  • Ah yes, I remember it well! People collect these old Ladybird books and I’m sure there would be many people (here in the UK anyway) who’d love it

  • You know, until about five years ago there really wasn’t much reason to weed this; the clothes and hairstyles in the illustrations might’ve been outdated, but the physics of television broadcasting hadn’t really changed much since colour came in back in the 60s. But then LCD screens happened and people started experimenting with video-on-demand over the internet, and things didn’t snowball so much as they avalanched, and I’m pretty sure network television as we understand the term today will be totally extinct in the near future.

    Kind of striking, really.

  • Space Invaders! This book and others like it remind me of one my brother and I had in our early teens about how various things work.
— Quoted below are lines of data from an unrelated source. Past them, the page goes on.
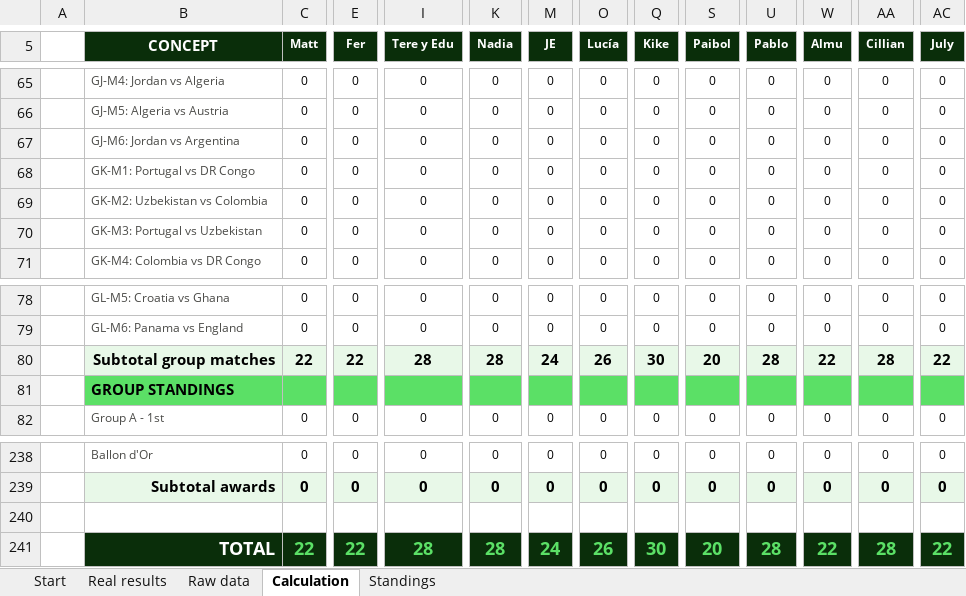
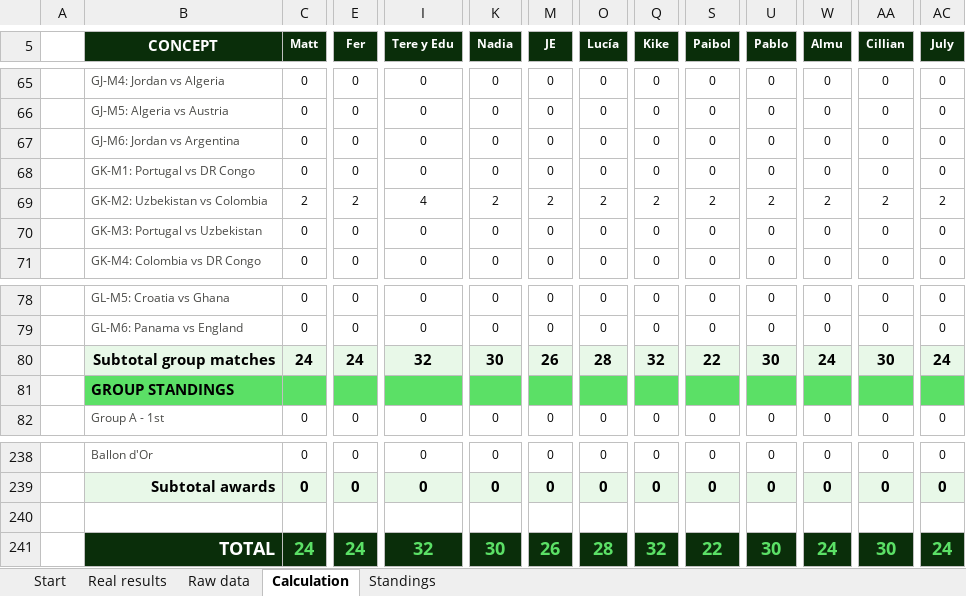
Before and after one commit to jose-reveni/porra2026, an Excel workbook: Porra_Admin_v4_EN.xlsx, sheet Calculation, drawn as a sheet; only a part is shown, gaps mark what is left out; values as stored, in another font and other column widths than the file's, no borders; charts and pictures not drawn; the diff covers the shown part only; the diff names each change by its address in the sheet, - before the commit and + after, or states it on an @@ line.

```diff
--- a/Porra_Admin_v4_EN.xlsx (sheet Calculation)
+++ b/Porra_Admin_v4_EN.xlsx (sheet Calculation)
-C69 (Matt): 0
+C69 (Matt): 2
-E69 (Fer): 0
+E69 (Fer): 2
-I69 (Tere y Edu): 0
+I69 (Tere y Edu): 4
-K69 (Nadia): 0
+K69 (Nadia): 2
-M69 (JE): 0
+M69 (JE): 2
-O69 (Lucía): 0
+O69 (Lucía): 2
-Q69 (Kike): 0
+Q69 (Kike): 2
-S69 (Paibol): 0
+S69 (Paibol): 2
-U69 (Pablo): 0
+U69 (Pablo): 2
-W69 (Almu): 0
+W69 (Almu): 2
-AA69 (Cillian): 0
+AA69 (Cillian): 2
-AC69 (July): 0
+AC69 (July): 2
-C80 (Matt): 22
+C80 (Matt): 24
-E80 (Fer): 22
+E80 (Fer): 24
-I80 (Tere y Edu): 28
+I80 (Tere y Edu): 32
-K80 (Nadia): 28
+K80 (Nadia): 30
-M80 (JE): 24
+M80 (JE): 26
-O80 (Lucía): 26
+O80 (Lucía): 28
-Q80 (Kike): 30
+Q80 (Kike): 32
-S80 (Paibol): 20
+S80 (Paibol): 22
-U80 (Pablo): 28
+U80 (Pablo): 30
-W80 (Almu): 22
+W80 (Almu): 24
-AA80 (Cillian): 28
+AA80 (Cillian): 30
-AC80 (July): 22
+AC80 (July): 24
-C241 (Matt): 22
+C241 (Matt): 24
-E241 (Fer): 22
+E241 (Fer): 24
-I241 (Tere y Edu): 28
+I241 (Tere y Edu): 32
-K241 (Nadia): 28
+K241 (Nadia): 30
-M241 (JE): 24
+M241 (JE): 26
-O241 (Lucía): 26
+O241 (Lucía): 28
-Q241 (Kike): 30
+Q241 (Kike): 32
-S241 (Paibol): 20
+S241 (Paibol): 22
-U241 (Pablo): 28
+U241 (Pablo): 30
-W241 (Almu): 22
+W241 (Almu): 24
-AA241 (Cillian): 28
+AA241 (Cillian): 30
-AC241 (July): 22
+AC241 (July): 24
```
Also changed, not shown: 42 edited cells elsewhere in this sheet, sheet Standings, sheet Real results, 1 other file.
One chapter was devoted to console video games, mainly Atari 2600, and opened up with an intro describing Atari 2600 Pac-Man as being “almost alive as he gobbles up dots and avoids hungry monsters”. We were all into Nintendo by that time so even back then my brother and I thought it was hilarious, and any retro gamer knows Pac-Man for the Atari 2600 was second to E.T. as being one of the most awful games ever.